_WHAT IS REQUIRED_. All of the entries below should be printed exactly; the pictures are to be left out.

_RECORDS FOR PROCESSING_.
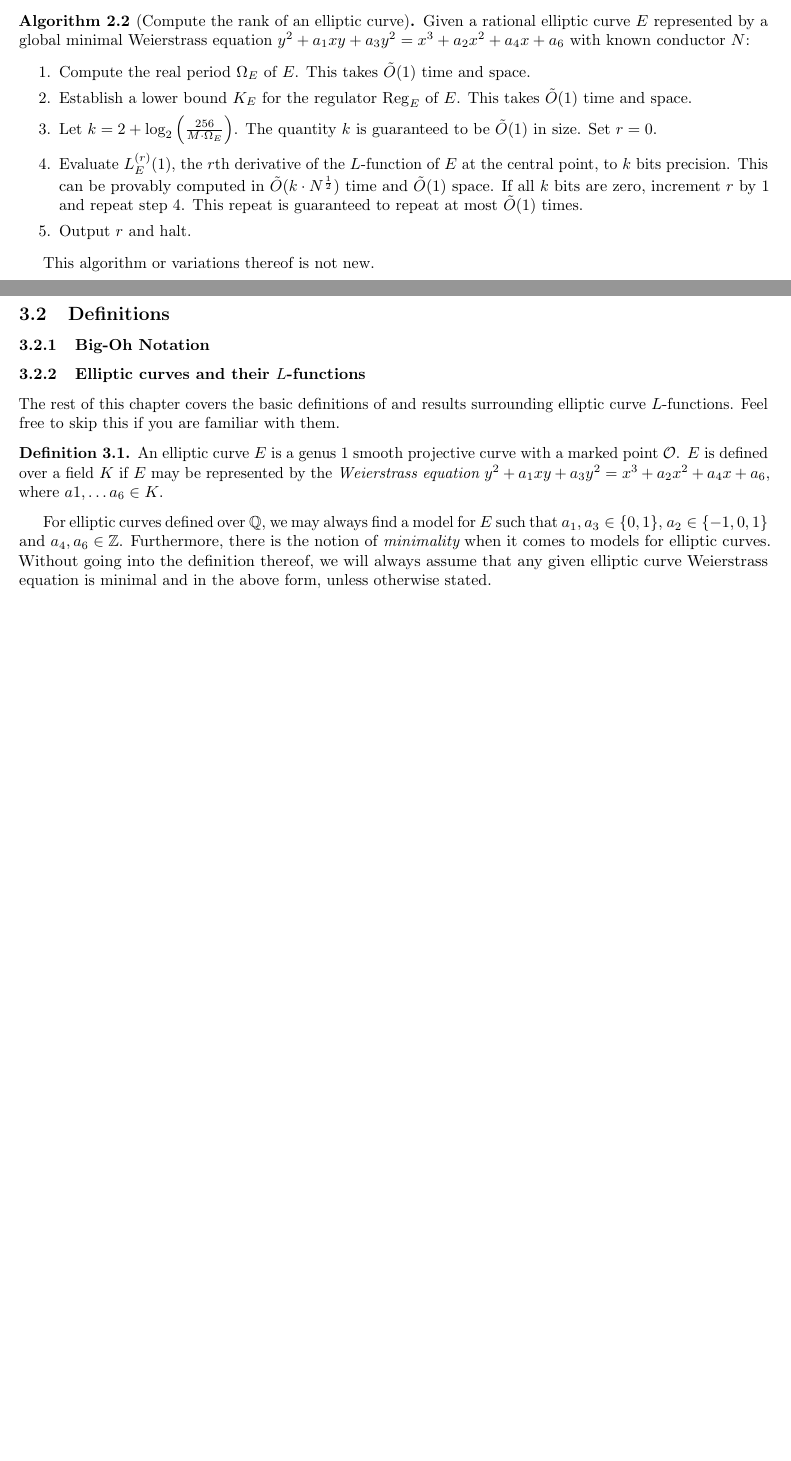
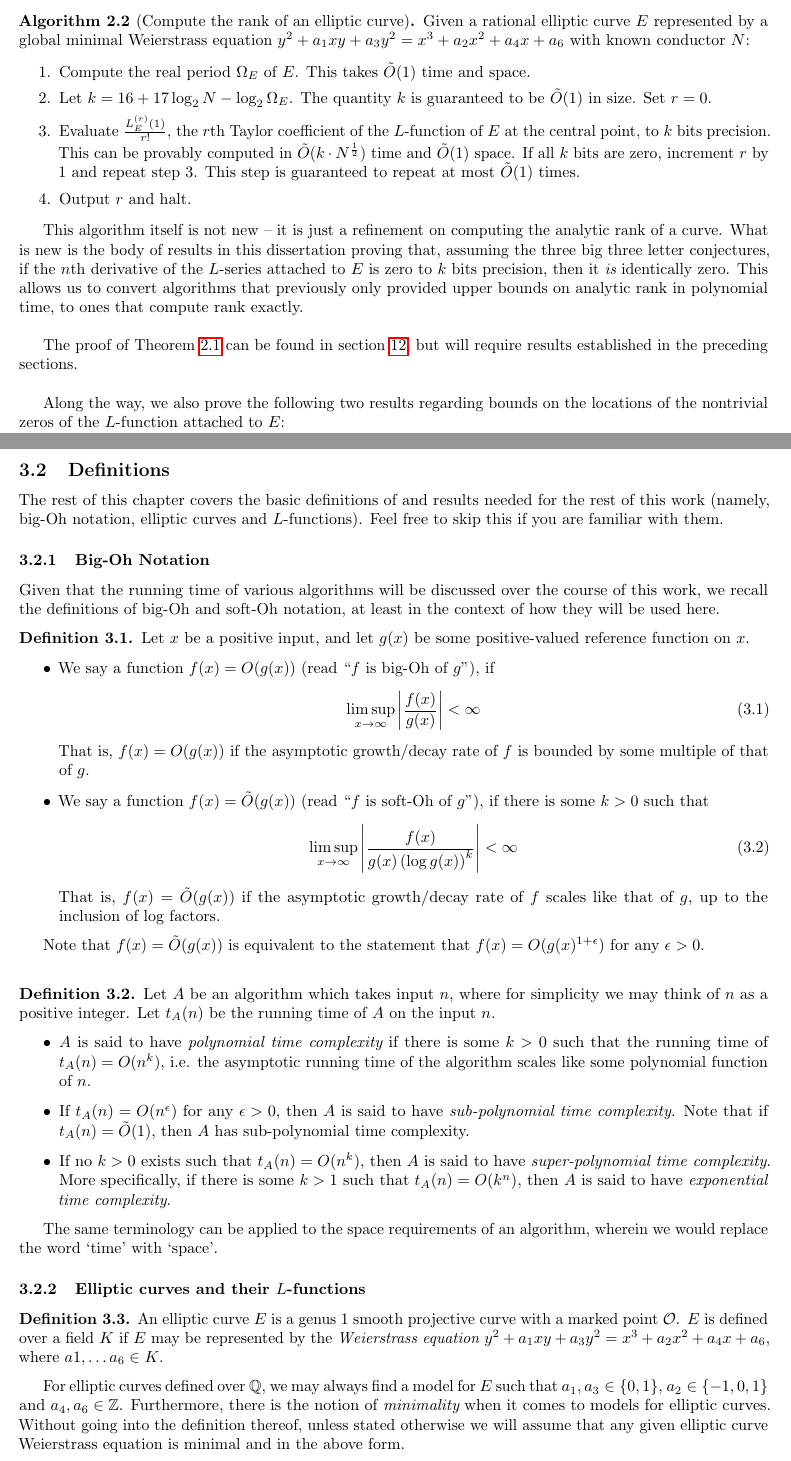
Before and after one commit to haikona/thesis, a LaTeX thesis (thesis.tex): two parts of pages 6 and 7 of 40 before the commit and two parts of pages 6 and 8 of 42 after it, joined at a grey line, cut so that both start at the same text, the shorter picture padded with empty space. Compiled offline with pdfLaTeX.

Commit message:
More on central theorem:

```diff
--- a/thesis.tex
+++ b/thesis.tex
@@ -152,14 +152,20 @@ The aforementioned algorithm is as follows:
 Given a rational elliptic curve $E$ represented by a global minimal Weierstrass equation $y^2 + a_1 xy + a_3 y^2 = x^3 + a_2 x^2 + a_4 x + a_6$ with known conductor $N$:
 \begin{steps}
 \item Compute the real period $\Omega_E$ of $E$. This takes $\tilde{O}(1)$ time and space.
-\item Establish a lower bound $K_E$ for the regulator $\Reg_E$ of $E$. This takes $\tilde{O}(1)$ time and space.
-\item Let $k = 2 + \log_2\left(\frac{256}{M\cdot \Omega_E}\right)$. The quantity $k$ is guaranteed to be $\tilde{O}(1)$ in size. Set $r=0$.
-\item Evaluate $L_E^{(r)}(1)$, the $r$th derivative of the $L$-function of $E$ at the central point, to $k$ bits precision. This can be provably computed in $\tilde{O}(k\cdot N^{\frac{1}{2}})$ time and $\tilde{O}(1)$ space. If all $k$ bits are zero, increment $r$ by 1 and repeat step $4$. This repeat is guaranteed to repeat at most $\tilde{O}(1)$ times.
+%\item Establish a lower bound $K_E$ for the regulator $\Reg_E$ of $E$. This takes $\tilde{O}(1)$ time and space.
+% IS THIS TRUE? VERIFY WITH MORE WORK
+%\item Let $k = 2 + \log_2\left(\frac{256}{M\cdot \Omega_E}\right)$. The quantity $k$ is guaranteed to be $\tilde{O}(1)$ in size. Set $r=0$.
+\item Let $k = 16 + 17\log_2 N - \log_2 \Omega_E$. The quantity $k$ is guaranteed to be $\tilde{O}(1)$ in size. Set $r=0$.
+\item Evaluate $\frac{L_E^{(r)}(1)}{r!}$, the $r$th Taylor coefficient of the $L$-function of $E$ at the central point, to $k$ bits precision. This can be provably computed in $\tilde{O}(k\cdot N^{\frac{1}{2}})$ time and $\tilde{O}(1)$ space. If all $k$ bits are zero, increment $r$ by 1 and repeat step $3$. This step is guaranteed to repeat at most $\tilde{O}(1)$ 	times.
 \item Output $r$ and halt.
 \end{steps}
 \end{algorithm}
 
-This algorithm or variations thereof is not new.
+This algorithm itself is not new -- it is just a refinement on computing the analytic rank of a curve. What is new is the body of results in this dissertation proving that, assuming the three big three letter conjectures, if the $n$th derivative of the $L$-series attached to $E$ is zero to $k$ bits precision, then it {\it is} identically zero. This allows us to convert algorithms that previously only provided upper bounds on analytic rank in polynomial time, to ones that compute rank exactly.\\
+
+The proof of Theorem \ref{thm:main_theorem} can be found in section \ref{sec:main_thrm_proof}, but will require results established in the preceding sections. \\
+
+Along the way, we also prove the following two results regarding bounds on the locations of the nontrivial zeros of the $L$-function attached to $E$:
 
 % QUOTE MAJOR RESULTS
 
@@ -196,22 +203,49 @@ Furthermore, we define the following values associated to $E$ (in all cases the
 %%%%%%%%%%%%%%%%%%%%%%%%%%
 \subsection{Definitions}
 
+The rest of this chapter covers the basic definitions of and results needed for the rest of this work (namely, big-Oh notation, elliptic curves and $L$-functions). Feel free to skip this if you are familiar with them.
 
 %%%%%%%%%%%%
 \subsubsection{Big-Oh Notation}
 
-% DEFINITIONS ON BIG O NOTATION HERE
+Given that the running time of various algorithms will be discussed over the course of this work, we recall the definitions of big-Oh and soft-Oh notation, at least in the context of how they will be used here.
+
+\begin{definition}
+Let $x$ be a positive input, and let $g(x)$ be some positive-valued reference function on $x$.
+\begin{itemize}
+\item We say a function $f(x) = O(g(x))$ (read ``$f$ is big-Oh of $g$''), if
+\begin{equation}
+\limsup_{x \to \infty} \left| \frac{f(x)}{g(x)}\right| < \infty
+\end{equation}
+That is, $f(x) = O(g(x))$ if the asymptotic growth/decay rate of $f$ is bounded by some multiple of that of $g$.
+\item We say a function $f(x) = \tilde{O}(g(x))$ (read ``$f$ is soft-Oh of $g$''), if there is some $k>0$ such that
+\begin{equation}
+\limsup_{x \to \infty} \left| \frac{f(x)}{g(x)\left(\log g(x)\right)^k}\right| < \infty
+\end{equation}
+That is, $f(x) = \tilde{O}(g(x))$ if the asymptotic growth/decay rate of $f$ scales like that of $g$, up to the inclusion of log factors.
+\end{itemize}
+\end{definition}
+Note that $f(x) = \tilde{O}(g(x))$ is equivalent to the statement that $f(x) = O(g(x)^{1+\epsilon})$ for any $\epsilon>0$. \\
+
+\begin{definition}
+Let $A$ be an algorithm which takes input $n$, where for simplicity we may think of $n$ as a positive integer. Let $t_A(n)$ be the running time of $A$ on the input $n$.
+\begin{itemize}
+\item $A$ is said to have {\it polynomial time complexity} if there is some $k>0$ such that the running time of $t_A(n) = O(n^{k})$, i.e. the asymptotic running time of the algorithm scales like some polynomial function of $n$.
+\item If $t_A(n) = O(n^{\epsilon})$ for any $\epsilon>0$, then $A$ is said to have {\it sub-polynomial time complexity}. Note that if $t_A(n) = \tilde{O}(1)$, then $A$ has sub-polynomial time complexity.
+\item If no $k>0$ exists such that $t_A(n) = O(n^k)$, then $A$ is said to have {\it super-polynomial time complexity}. More specifically, if there is some $k>1$ such that $t_A(n) = O(k^n)$, then $A$ is said to have {\it exponential time complexity}.
+\end{itemize}
+\end{definition}
+The same terminology can be applied to the space requirements of an algorithm, wherein we would replace the word `time' with `space'.
+
 
 %%%%%%%%%%%%
 \subsubsection{Elliptic curves and their $L$-functions}
-
-The rest of this chapter covers the basic definitions of and results surrounding elliptic curve $L$-functions. Feel free to skip this if you are familiar with them.
 
 \begin{definition}
 An elliptic curve $E$ is a genus 1 smooth projective curve with a marked point $\cO$. $E$ is defined over a field $K$ if $E$ may be represented by the {\it Weierstrass equation} $y^2 + a_1 xy + a_3 y^2 = x^3 + a_2 x^2 + a_4 x + a_6$, where $a1,\ldots a_6 \in K$.
 \end{definition}
 
-For elliptic curves defined over $\QQ$, we may always find a model for $E$ such that $a_1, a_3 \in \set{0,1}$, $a_2 \in \set{-1,0,1}$ and $a_4,a_6 \in \ZZ$. Furthermore, there is the notion of {\it minimality} when it comes to models for elliptic curves. Without going into the definition thereof, we will always assume that any given elliptic curve Weierstrass equation is minimal and in the above form, unless otherwise stated.
+For elliptic curves defined over $\QQ$, we may always find a model for $E$ such that $a_1, a_3 \in \set{0,1}$, $a_2 \in \set{-1,0,1}$ and $a_4,a_6 \in \ZZ$. Furthermore, there is the notion of {\it minimality} when it comes to models for elliptic curves. Without going into the definition thereof, unless stated otherwise we will assume that any given elliptic curve Weierstrass equation is minimal and in the above form.
 
 \begin{definition}
 The set of $K$-rational points on $E$ is denoted $E(K)$. $E(K)$ comprises an abelian group, with the ``point at infinity" $\cO$ acting as the group identity element.
```
Also changed, not shown: thesis.pdf, thesis.tex (20 more changed lines).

_SOLUTION TO THIS PROBLEM_.
Before and after one commit to haikona/thesis, a LaTeX thesis (thesis.tex): two parts of pages 6 and 7 of 40 before the commit and two parts of pages 6 and 8 of 42 after it, joined at a grey line, cut so that both start at the same text, the shorter picture padded with empty space. Compiled offline with pdfLaTeX.

Commit message:
More on central theorem:

```diff
--- a/thesis.tex
+++ b/thesis.tex
@@ -152,14 +152,20 @@ The aforementioned algorithm is as follows:
 Given a rational elliptic curve $E$ represented by a global minimal Weierstrass equation $y^2 + a_1 xy + a_3 y^2 = x^3 + a_2 x^2 + a_4 x + a_6$ with known conductor $N$:
 \begin{steps}
 \item Compute the real period $\Omega_E$ of $E$. This takes $\tilde{O}(1)$ time and space.
-\item Establish a lower bound $K_E$ for the regulator $\Reg_E$ of $E$. This takes $\tilde{O}(1)$ time and space.
-\item Let $k = 2 + \log_2\left(\frac{256}{M\cdot \Omega_E}\right)$. The quantity $k$ is guaranteed to be $\tilde{O}(1)$ in size. Set $r=0$.
-\item Evaluate $L_E^{(r)}(1)$, the $r$th derivative of the $L$-function of $E$ at the central point, to $k$ bits precision. This can be provably computed in $\tilde{O}(k\cdot N^{\frac{1}{2}})$ time and $\tilde{O}(1)$ space. If all $k$ bits are zero, increment $r$ by 1 and repeat step $4$. This repeat is guaranteed to repeat at most $\tilde{O}(1)$ times.
+%\item Establish a lower bound $K_E$ for the regulator $\Reg_E$ of $E$. This takes $\tilde{O}(1)$ time and space.
+% IS THIS TRUE? VERIFY WITH MORE WORK
+%\item Let $k = 2 + \log_2\left(\frac{256}{M\cdot \Omega_E}\right)$. The quantity $k$ is guaranteed to be $\tilde{O}(1)$ in size. Set $r=0$.
+\item Let $k = 16 + 17\log_2 N - \log_2 \Omega_E$. The quantity $k$ is guaranteed to be $\tilde{O}(1)$ in size. Set $r=0$.
+\item Evaluate $\frac{L_E^{(r)}(1)}{r!}$, the $r$th Taylor coefficient of the $L$-function of $E$ at the central point, to $k$ bits precision. This can be provably computed in $\tilde{O}(k\cdot N^{\frac{1}{2}})$ time and $\tilde{O}(1)$ space. If all $k$ bits are zero, increment $r$ by 1 and repeat step $3$. This step is guaranteed to repeat at most $\tilde{O}(1)$ 	times.
 \item Output $r$ and halt.
 \end{steps}
 \end{algorithm}
 
-This algorithm or variations thereof is not new.
+This algorithm itself is not new -- it is just a refinement on computing the analytic rank of a curve. What is new is the body of results in this dissertation proving that, assuming the three big three letter conjectures, if the $n$th derivative of the $L$-series attached to $E$ is zero to $k$ bits precision, then it {\it is} identically zero. This allows us to convert algorithms that previously only provided upper bounds on analytic rank in polynomial time, to ones that compute rank exactly.\\
+
+The proof of Theorem \ref{thm:main_theorem} can be found in section \ref{sec:main_thrm_proof}, but will require results established in the preceding sections. \\
+
+Along the way, we also prove the following two results regarding bounds on the locations of the nontrivial zeros of the $L$-function attached to $E$:
 
 % QUOTE MAJOR RESULTS
 
@@ -196,22 +203,49 @@ Furthermore, we define the following values associated to $E$ (in all cases the
 %%%%%%%%%%%%%%%%%%%%%%%%%%
 \subsection{Definitions}
 
+The rest of this chapter covers the basic definitions of and results needed for the rest of this work (namely, big-Oh notation, elliptic curves and $L$-functions). Feel free to skip this if you are familiar with them.
 
 %%%%%%%%%%%%
 \subsubsection{Big-Oh Notation}
 
-% DEFINITIONS ON BIG O NOTATION HERE
+Given that the running time of various algorithms will be discussed over the course of this work, we recall the definitions of big-Oh and soft-Oh notation, at least in the context of how they will be used here.
+
+\begin{definition}
+Let $x$ be a positive input, and let $g(x)$ be some positive-valued reference function on $x$.
+\begin{itemize}
+\item We say a function $f(x) = O(g(x))$ (read ``$f$ is big-Oh of $g$''), if
+\begin{equation}
+\limsup_{x \to \infty} \left| \frac{f(x)}{g(x)}\right| < \infty
+\end{equation}
+That is, $f(x) = O(g(x))$ if the asymptotic growth/decay rate of $f$ is bounded by some multiple of that of $g$.
+\item We say a function $f(x) = \tilde{O}(g(x))$ (read ``$f$ is soft-Oh of $g$''), if there is some $k>0$ such that
+\begin{equation}
+\limsup_{x \to \infty} \left| \frac{f(x)}{g(x)\left(\log g(x)\right)^k}\right| < \infty
+\end{equation}
+That is, $f(x) = \tilde{O}(g(x))$ if the asymptotic growth/decay rate of $f$ scales like that of $g$, up to the inclusion of log factors.
+\end{itemize}
+\end{definition}
+Note that $f(x) = \tilde{O}(g(x))$ is equivalent to the statement that $f(x) = O(g(x)^{1+\epsilon})$ for any $\epsilon>0$. \\
+
+\begin{definition}
+Let $A$ be an algorithm which takes input $n$, where for simplicity we may think of $n$ as a positive integer. Let $t_A(n)$ be the running time of $A$ on the input $n$.
+\begin{itemize}
+\item $A$ is said to have {\it polynomial time complexity} if there is some $k>0$ such that the running time of $t_A(n) = O(n^{k})$, i.e. the asymptotic running time of the algorithm scales like some polynomial function of $n$.
+\item If $t_A(n) = O(n^{\epsilon})$ for any $\epsilon>0$, then $A$ is said to have {\it sub-polynomial time complexity}. Note that if $t_A(n) = \tilde{O}(1)$, then $A$ has sub-polynomial time complexity.
+\item If no $k>0$ exists such that $t_A(n) = O(n^k)$, then $A$ is said to have {\it super-polynomial time complexity}. More specifically, if there is some $k>1$ such that $t_A(n) = O(k^n)$, then $A$ is said to have {\it exponential time complexity}.
+\end{itemize}
+\end{definition}
+The same terminology can be applied to the space requirements of an algorithm, wherein we would replace the word `time' with `space'.
+
 
 %%%%%%%%%%%%
 \subsubsection{Elliptic curves and their $L$-functions}
-
-The rest of this chapter covers the basic definitions of and results surrounding elliptic curve $L$-functions. Feel free to skip this if you are familiar with them.
 
 \begin{definition}
 An elliptic curve $E$ is a genus 1 smooth projective curve with a marked point $\cO$. $E$ is defined over a field $K$ if $E$ may be represented by the {\it Weierstrass equation} $y^2 + a_1 xy + a_3 y^2 = x^3 + a_2 x^2 + a_4 x + a_6$, where $a1,\ldots a_6 \in K$.
 \end{definition}
 
-For elliptic curves defined over $\QQ$, we may always find a model for $E$ such that $a_1, a_3 \in \set{0,1}$, $a_2 \in \set{-1,0,1}$ and $a_4,a_6 \in \ZZ$. Furthermore, there is the notion of {\it minimality} when it comes to models for elliptic curves. Without going into the definition thereof, we will always assume that any given elliptic curve Weierstrass equation is minimal and in the above form, unless otherwise stated.
+For elliptic curves defined over $\QQ$, we may always find a model for $E$ such that $a_1, a_3 \in \set{0,1}$, $a_2 \in \set{-1,0,1}$ and $a_4,a_6 \in \ZZ$. Furthermore, there is the notion of {\it minimality} when it comes to models for elliptic curves. Without going into the definition thereof, unless stated otherwise we will assume that any given elliptic curve Weierstrass equation is minimal and in the above form.
 
 \begin{definition}
 The set of $K$-rational points on $E$ is denoted $E(K)$. $E(K)$ comprises an abelian group, with the ``point at infinity" $\cO$ acting as the group identity element.
```
Also changed, not shown: thesis.pdf, thesis.tex (20 more changed lines).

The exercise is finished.